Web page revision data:
****************

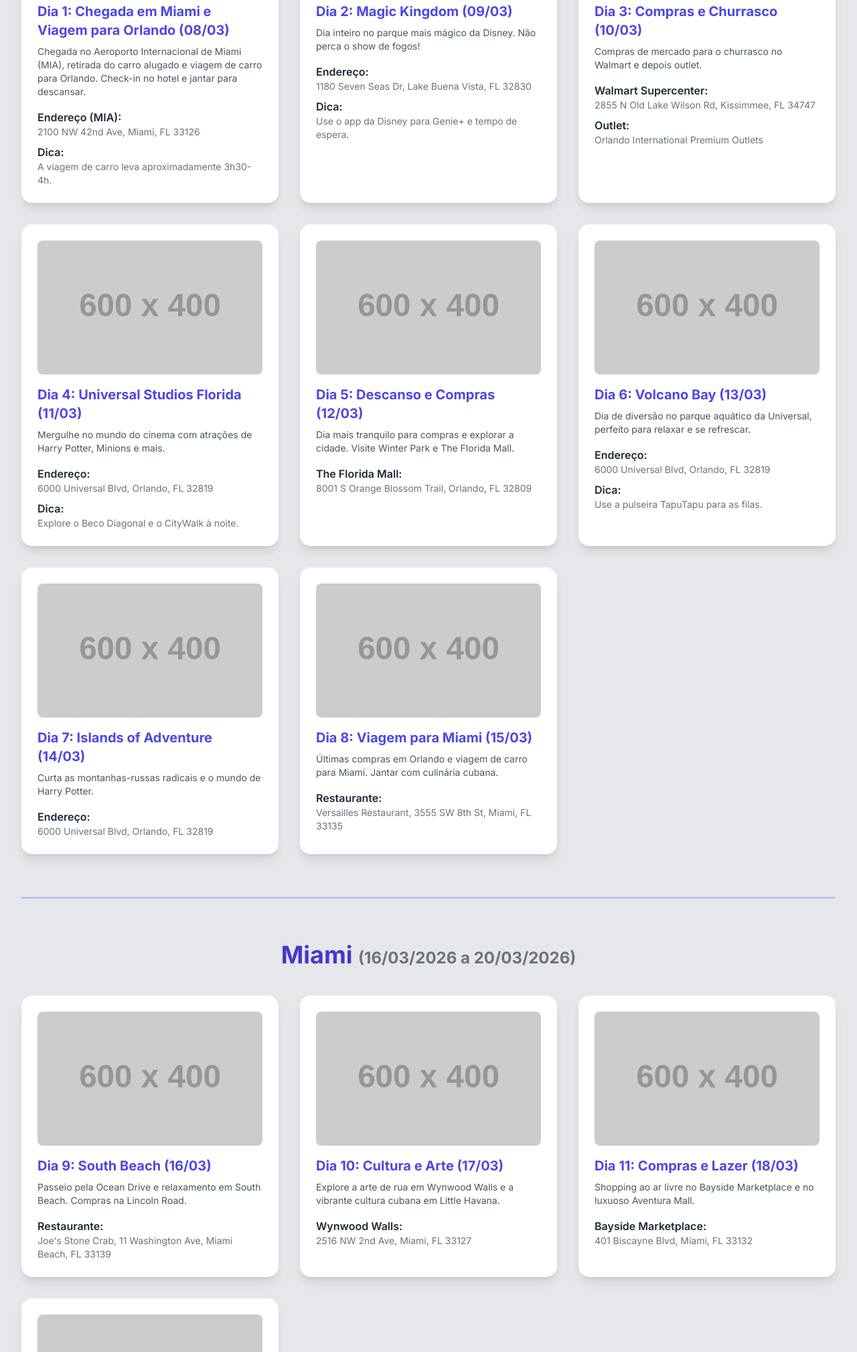
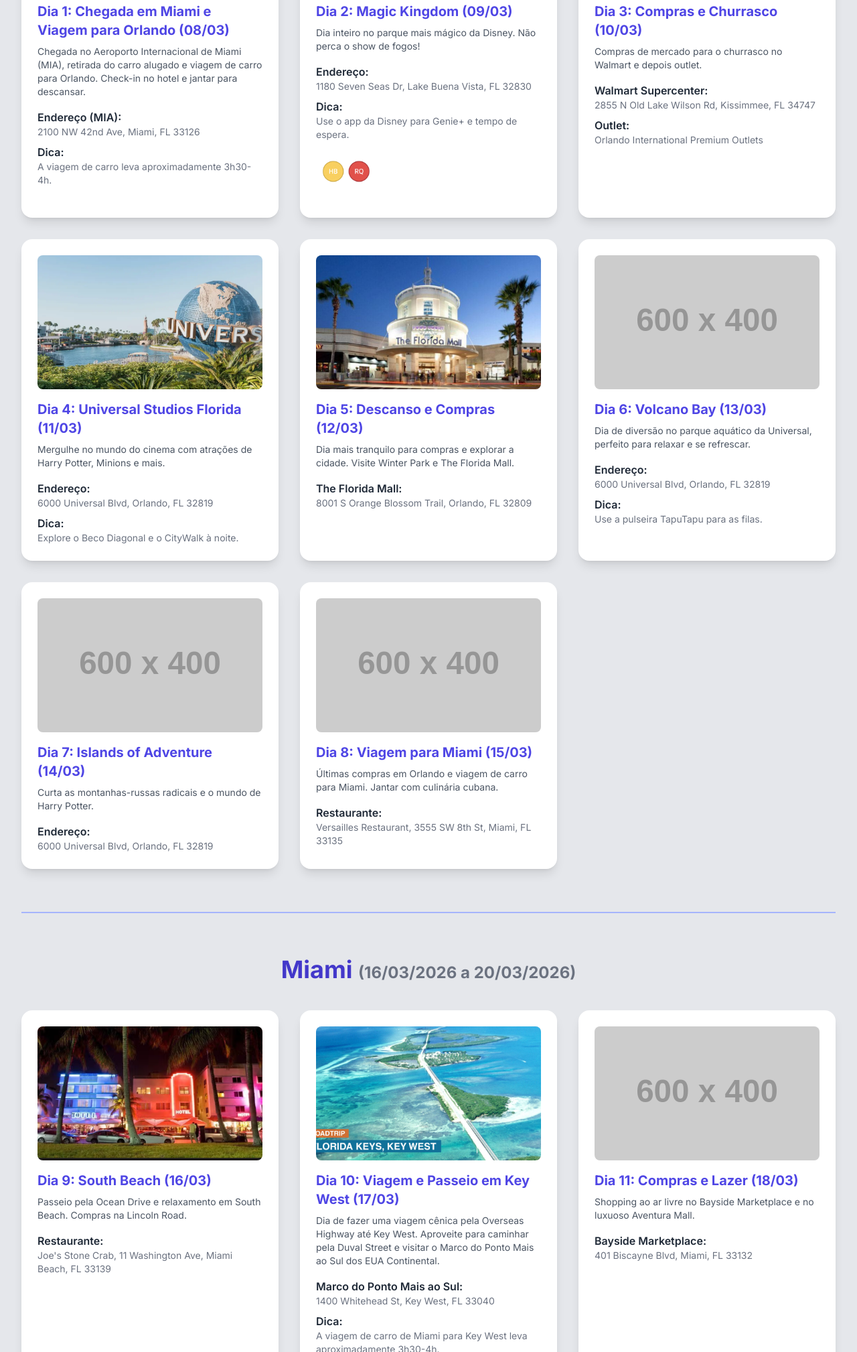
Before and after one commit to rafaelcarvalho27-lab/roteiro, a plain HTML site: page index.html in a window 1280 px wide. Shown: the part 782-2800 px from the top of the page at 67% size. Drawn offline with nearby package versions, Linux system fonts and the light colour scheme; placeholder pictures from the web are drawn by us.

Commit message:
Add files via upload

```diff
--- a/index.html
+++ b/index.html
@@ -66,7 +66,7 @@
             <div class="grid grid-cols-1 md:grid-cols-2 lg:grid-cols-3 gap-8">
                 <!-- Dia 1: Chegada em Miami e Viagem para Orlando -->
                 <div class="bg-white rounded-2xl shadow-lg p-6 animate-up">
-                    <img src="https://placehold.co/600x400/0071c2/ffffff?text=Estrada+para+Orlando" alt="Imagem da estrada para Orlando" class="card-image w-full rounded-lg mb-4">
+                    <img src="orlando.png" alt="Imagem da estrada para Orlando" class="card-image w-full rounded-lg mb-4">
                     <h3 class="text-xl font-bold text-indigo-600 mb-2">Dia 1: Chegada em Miami e Viagem para Orlando (08/03)</h3>
                     <p class="text-sm text-gray-600 mb-4">Chegada no Aeroporto Internacional de Miami (MIA), retirada do carro alugado e viagem de carro para Orlando. Check-in no hotel e jantar para descansar.</p>
                     <p class="font-semibold">Endereço (MIA):</p>
@@ -77,18 +77,19 @@
 
                 <!-- Dia 2: Magic Kingdom -->
                 <div class="bg-white rounded-2xl shadow-lg p-6 animate-up">
-                    <img src="https://placehold.co/600x400/0071c2/ffffff?text=Magic+Kingdom" alt="Imagem do Castelo da Cinderela no Magic Kingdom" class="card-image w-full rounded-lg mb-4">
+                    <img src="MK.png" alt="Imagem do Castelo da Cinderela no Magic Kingdom" class="card-image w-full rounded-lg mb-4">
                     <h3 class="text-xl font-bold text-indigo-600 mb-2">Dia 2: Magic Kingdom (09/03)</h3>
                     <p class="text-sm text-gray-600 mb-4">Dia inteiro no parque mais mágico da Disney. Não perca o show de fogos!</p>
                     <p class="font-semibold">Endereço:</p>
                     <p class="text-sm text-gray-500">1180 Seven Seas Dr, Lake Buena Vista, FL 32830</p>
                     <p class="font-semibold mt-2">Dica:</p>
                     <p class="text-sm text-gray-500">Use o app da Disney para Genie+ e tempo de espera.</p>
+                    <img src="RBRQ.png" alt="Ícone HB" width="90" height="103">
                 </div>
 
                 <!-- Dia 3: Compras e Churrasco -->
                 <div class="bg-white rounded-2xl shadow-lg p-6 animate-up">
-                    <img src="https://placehold.co/600x400/0071c2/ffffff?text=Compras+e+Walmart" alt="Imagem de um carrinho de compras em um supermercado" class="card-image w-full rounded-lg mb-4">
+                    <img src="walmart.png" alt="Imagem de um carrinho de compras em um supermercado" class="card-image w-full rounded-lg mb-4">
                     <h3 class="text-xl font-bold text-indigo-600 mb-2">Dia 3: Compras e Churrasco (10/03)</h3>
                     <p class="text-sm text-gray-600 mb-4">Compras de mercado para o churrasco no Walmart e depois outlet.</p>
                     <p class="font-semibold">Walmart Supercenter:</p>
@@ -99,7 +100,7 @@
 
                 <!-- Dia 4: Universal Studios Florida -->
                 <div class="bg-white rounded-2xl shadow-lg p-6 animate-up">
-                    <img src="https://placehold.co/600x400/0071c2/ffffff?text=Universal+Studios" alt="Imagem do globo da Universal Studios" class="card-image w-full rounded-lg mb-4">
+                    <img src="Universal.png" alt="Imagem do globo da Universal Studios" class="card-image w-full rounded-lg mb-4">
                     <h3 class="text-xl font-bold text-indigo-600 mb-2">Dia 4: Universal Studios Florida (11/03)</h3>
                     <p class="text-sm text-gray-600 mb-4">Mergulhe no mundo do cinema com atrações de Harry Potter, Minions e mais.</p>
                     <p class="font-semibold">Endereço:</p>
@@ -110,7 +111,7 @@
 
                 <!-- Dia 5: Descanso e Compras -->
                 <div class="bg-white rounded-2xl shadow-lg p-6 animate-up">
-                    <img src="https://placehold.co/600x400/0071c2/ffffff?text=The+Florida+Mall" alt="Imagem de um shopping center" class="card-image w-full rounded-lg mb-4">
+                    <img src="thefloridamall.png" alt="Imagem de um shopping center" class="card-image w-full rounded-lg mb-4">
                     <h3 class="text-xl font-bold text-indigo-600 mb-2">Dia 5: Descanso e Compras (12/03)</h3>
                     <p class="text-sm text-gray-600 mb-4">Dia mais tranquilo para compras e explorar a cidade. Visite Winter Park e The Florida Mall.</p>
                     <p class="font-semibold">The Florida Mall:</p>
@@ -161,20 +162,22 @@
             <div class="grid grid-cols-1 md:grid-cols-2 lg:grid-cols-3 gap-8">
                 <!-- Dia 9: South Beach -->
                 <div class="bg-white rounded-2xl shadow-lg p-6 animate-up">
-                    <img src="https://placehold.co/600x400/0071c2/ffffff?text=South+Beach" alt="Imagem de South Beach" class="card-image w-full rounded-lg mb-4">
+                    <img src="southbeach.png" alt="Imagem de South Beach" class="card-image w-full rounded-lg mb-4">
                     <h3 class="text-xl font-bold text-indigo-600 mb-2">Dia 9: South Beach (16/03)</h3>
                     <p class="text-sm text-gray-600 mb-4">Passeio pela Ocean Drive e relaxamento em South Beach. Compras na Lincoln Road.</p>
                     <p class="font-semibold">Restaurante:</p>
                     <p class="text-sm text-gray-500">Joe's Stone Crab, 11 Washington Ave, Miami Beach, FL 33139</p>
                 </div>
 
-                <!-- Dia 10: Cultura e Arte -->
+               <!-- Dia 10: Viagem e Passeio em Key West -->
                 <div class="bg-white rounded-2xl shadow-lg p-6 animate-up">
-                    <img src="https://placehold.co/600x400/0071c2/ffffff?text=Wynwood+Walls" alt="Imagem de arte de rua em Wynwood Walls" class="card-image w-full rounded-lg mb-4">
-                    <h3 class="text-xl font-bold text-indigo-600 mb-2">Dia 10: Cultura e Arte (17/03)</h3>
-                    <p class="text-sm text-gray-600 mb-4">Explore a arte de rua em Wynwood Walls e a vibrante cultura cubana em Little Havana.</p>
-                    <p class="font-semibold">Wynwood Walls:</p>
-                    <p class="text-sm text-gray-500">2516 NW 2nd Ave, Miami, FL 33127</p>
+                    <img src="keywest.png" alt="Imagem de Key West" class="card-image w-full rounded-lg mb-4">
+                    <h3 class="text-xl font-bold text-indigo-600 mb-2">Dia 10: Viagem e Passeio em Key West (17/03)</h3>
+                    <p class="text-sm text-gray-600 mb-4">Dia de fazer uma viagem cênica pela Overseas Highway até Key West. Aproveite para caminhar pela Duval Street e visitar o Marco do Ponto Mais ao Sul dos EUA Continental.</p>
+                    <p class="font-semibold">Marco do Ponto Mais ao Sul:</p>
+                    <p class="text-sm text-gray-500">1400 Whitehead St, Key West, FL 33040</p>
+                    <p class="font-semibold mt-2">Dica:</p>
+                    <p class="text-sm text-gray-500">A viagem de carro de Miami para Key West leva aproximadamente 3h30-4h.</p>
                 </div>
 
                 <!-- Dia 11: Compras e Lazer -->
```
Also changed, not shown: MK.png (added), RBRQ.png (added), Universal.png (added), img_MK.png (added), keywest.png (added), orlando.png (added), southbeach.png (added), thefloridamall.png (added), walmart.png (added).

****************

Description of the task =
In the copy, include every line of the records exactly and none of the images.

Exercise answer =
Before and after one commit to rafaelcarvalho27-lab/roteiro, a plain HTML site: page index.html in a window 1280 px wide. Shown: the part 782-2800 px from the top of the page at 67% size. Drawn offline with nearby package versions, Linux system fonts and the light colour scheme; placeholder pictures from the web are drawn by us.

Commit message:
Add files via upload

```diff
--- a/index.html
+++ b/index.html
@@ -66,7 +66,7 @@
             <div class="grid grid-cols-1 md:grid-cols-2 lg:grid-cols-3 gap-8">
                 <!-- Dia 1: Chegada em Miami e Viagem para Orlando -->
                 <div class="bg-white rounded-2xl shadow-lg p-6 animate-up">
-                    <img src="https://placehold.co/600x400/0071c2/ffffff?text=Estrada+para+Orlando" alt="Imagem da estrada para Orlando" class="card-image w-full rounded-lg mb-4">
+                    <img src="orlando.png" alt="Imagem da estrada para Orlando" class="card-image w-full rounded-lg mb-4">
                     <h3 class="text-xl font-bold text-indigo-600 mb-2">Dia 1: Chegada em Miami e Viagem para Orlando (08/03)</h3>
                     <p class="text-sm text-gray-600 mb-4">Chegada no Aeroporto Internacional de Miami (MIA), retirada do carro alugado e viagem de carro para Orlando. Check-in no hotel e jantar para descansar.</p>
                     <p class="font-semibold">Endereço (MIA):</p>
@@ -77,18 +77,19 @@
 
                 <!-- Dia 2: Magic Kingdom -->
                 <div class="bg-white rounded-2xl shadow-lg p-6 animate-up">
-                    <img src="https://placehold.co/600x400/0071c2/ffffff?text=Magic+Kingdom" alt="Imagem do Castelo da Cinderela no Magic Kingdom" class="card-image w-full rounded-lg mb-4">
+                    <img src="MK.png" alt="Imagem do Castelo da Cinderela no Magic Kingdom" class="card-image w-full rounded-lg mb-4">
                     <h3 class="text-xl font-bold text-indigo-600 mb-2">Dia 2: Magic Kingdom (09/03)</h3>
                     <p class="text-sm text-gray-600 mb-4">Dia inteiro no parque mais mágico da Disney. Não perca o show de fogos!</p>
                     <p class="font-semibold">Endereço:</p>
                     <p class="text-sm text-gray-500">1180 Seven Seas Dr, Lake Buena Vista, FL 32830</p>
                     <p class="font-semibold mt-2">Dica:</p>
                     <p class="text-sm text-gray-500">Use o app da Disney para Genie+ e tempo de espera.</p>
+                    <img src="RBRQ.png" alt="Ícone HB" width="90" height="103">
                 </div>
 
                 <!-- Dia 3: Compras e Churrasco -->
                 <div class="bg-white rounded-2xl shadow-lg p-6 animate-up">
-                    <img src="https://placehold.co/600x400/0071c2/ffffff?text=Compras+e+Walmart" alt="Imagem de um carrinho de compras em um supermercado" class="card-image w-full rounded-lg mb-4">
+                    <img src="walmart.png" alt="Imagem de um carrinho de compras em um supermercado" class="card-image w-full rounded-lg mb-4">
                     <h3 class="text-xl font-bold text-indigo-600 mb-2">Dia 3: Compras e Churrasco (10/03)</h3>
                     <p class="text-sm text-gray-600 mb-4">Compras de mercado para o churrasco no Walmart e depois outlet.</p>
                     <p class="font-semibold">Walmart Supercenter:</p>
@@ -99,7 +100,7 @@
 
                 <!-- Dia 4: Universal Studios Florida -->
                 <div class="bg-white rounded-2xl shadow-lg p-6 animate-up">
-                    <img src="https://placehold.co/600x400/0071c2/ffffff?text=Universal+Studios" alt="Imagem do globo da Universal Studios" class="card-image w-full rounded-lg mb-4">
+                    <img src="Universal.png" alt="Imagem do globo da Universal Studios" class="card-image w-full rounded-lg mb-4">
                     <h3 class="text-xl font-bold text-indigo-600 mb-2">Dia 4: Universal Studios Florida (11/03)</h3>
                     <p class="text-sm text-gray-600 mb-4">Mergulhe no mundo do cinema com atrações de Harry Potter, Minions e mais.</p>
                     <p class="font-semibold">Endereço:</p>
@@ -110,7 +111,7 @@
 
                 <!-- Dia 5: Descanso e Compras -->
                 <div class="bg-white rounded-2xl shadow-lg p-6 animate-up">
-                    <img src="https://placehold.co/600x400/0071c2/ffffff?text=The+Florida+Mall" alt="Imagem de um shopping center" class="card-image w-full rounded-lg mb-4">
+                    <img src="thefloridamall.png" alt="Imagem de um shopping center" class="card-image w-full rounded-lg mb-4">
                     <h3 class="text-xl font-bold text-indigo-600 mb-2">Dia 5: Descanso e Compras (12/03)</h3>
                     <p class="text-sm text-gray-600 mb-4">Dia mais tranquilo para compras e explorar a cidade. Visite Winter Park e The Florida Mall.</p>
                     <p class="font-semibold">The Florida Mall:</p>
@@ -161,20 +162,22 @@
             <div class="grid grid-cols-1 md:grid-cols-2 lg:grid-cols-3 gap-8">
                 <!-- Dia 9: South Beach -->
                 <div class="bg-white rounded-2xl shadow-lg p-6 animate-up">
-                    <img src="https://placehold.co/600x400/0071c2/ffffff?text=South+Beach" alt="Imagem de South Beach" class="card-image w-full rounded-lg mb-4">
+                    <img src="southbeach.png" alt="Imagem de South Beach" class="card-image w-full rounded-lg mb-4">
                     <h3 class="text-xl font-bold text-indigo-600 mb-2">Dia 9: South Beach (16/03)</h3>
                     <p class="text-sm text-gray-600 mb-4">Passeio pela Ocean Drive e relaxamento em South Beach. Compras na Lincoln Road.</p>
                     <p class="font-semibold">Restaurante:</p>
                     <p class="text-sm text-gray-500">Joe's Stone Crab, 11 Washington Ave, Miami Beach, FL 33139</p>
                 </div>
 
-                <!-- Dia 10: Cultura e Arte -->
+               <!-- Dia 10: Viagem e Passeio em Key West -->
                 <div class="bg-white rounded-2xl shadow-lg p-6 animate-up">
-                    <img src="https://placehold.co/600x400/0071c2/ffffff?text=Wynwood+Walls" alt="Imagem de arte de rua em Wynwood Walls" class="card-image w-full rounded-lg mb-4">
-                    <h3 class="text-xl font-bold text-indigo-600 mb-2">Dia 10: Cultura e Arte (17/03)</h3>
-                    <p class="text-sm text-gray-600 mb-4">Explore a arte de rua em Wynwood Walls e a vibrante cultura cubana em Little Havana.</p>
-                    <p class="font-semibold">Wynwood Walls:</p>
-                    <p class="text-sm text-gray-500">2516 NW 2nd Ave, Miami, FL 33127</p>
+                    <img src="keywest.png" alt="Imagem de Key West" class="card-image w-full rounded-lg mb-4">
+                    <h3 class="text-xl font-bold text-indigo-600 mb-2">Dia 10: Viagem e Passeio em Key West (17/03)</h3>
+                    <p class="text-sm text-gray-600 mb-4">Dia de fazer uma viagem cênica pela Overseas Highway até Key West. Aproveite para caminhar pela Duval Street e visitar o Marco do Ponto Mais ao Sul dos EUA Continental.</p>
+                    <p class="font-semibold">Marco do Ponto Mais ao Sul:</p>
+                    <p class="text-sm text-gray-500">1400 Whitehead St, Key West, FL 33040</p>
+                    <p class="font-semibold mt-2">Dica:</p>
+                    <p class="text-sm text-gray-500">A viagem de carro de Miami para Key West leva aproximadamente 3h30-4h.</p>
                 </div>
 
                 <!-- Dia 11: Compras e Lazer -->
```
Also changed, not shown: MK.png (added), RBRQ.png (added), Universal.png (added), img_MK.png (added), keywest.png (added), orlando.png (added), southbeach.png (added), thefloridamall.png (added), walmart.png (added).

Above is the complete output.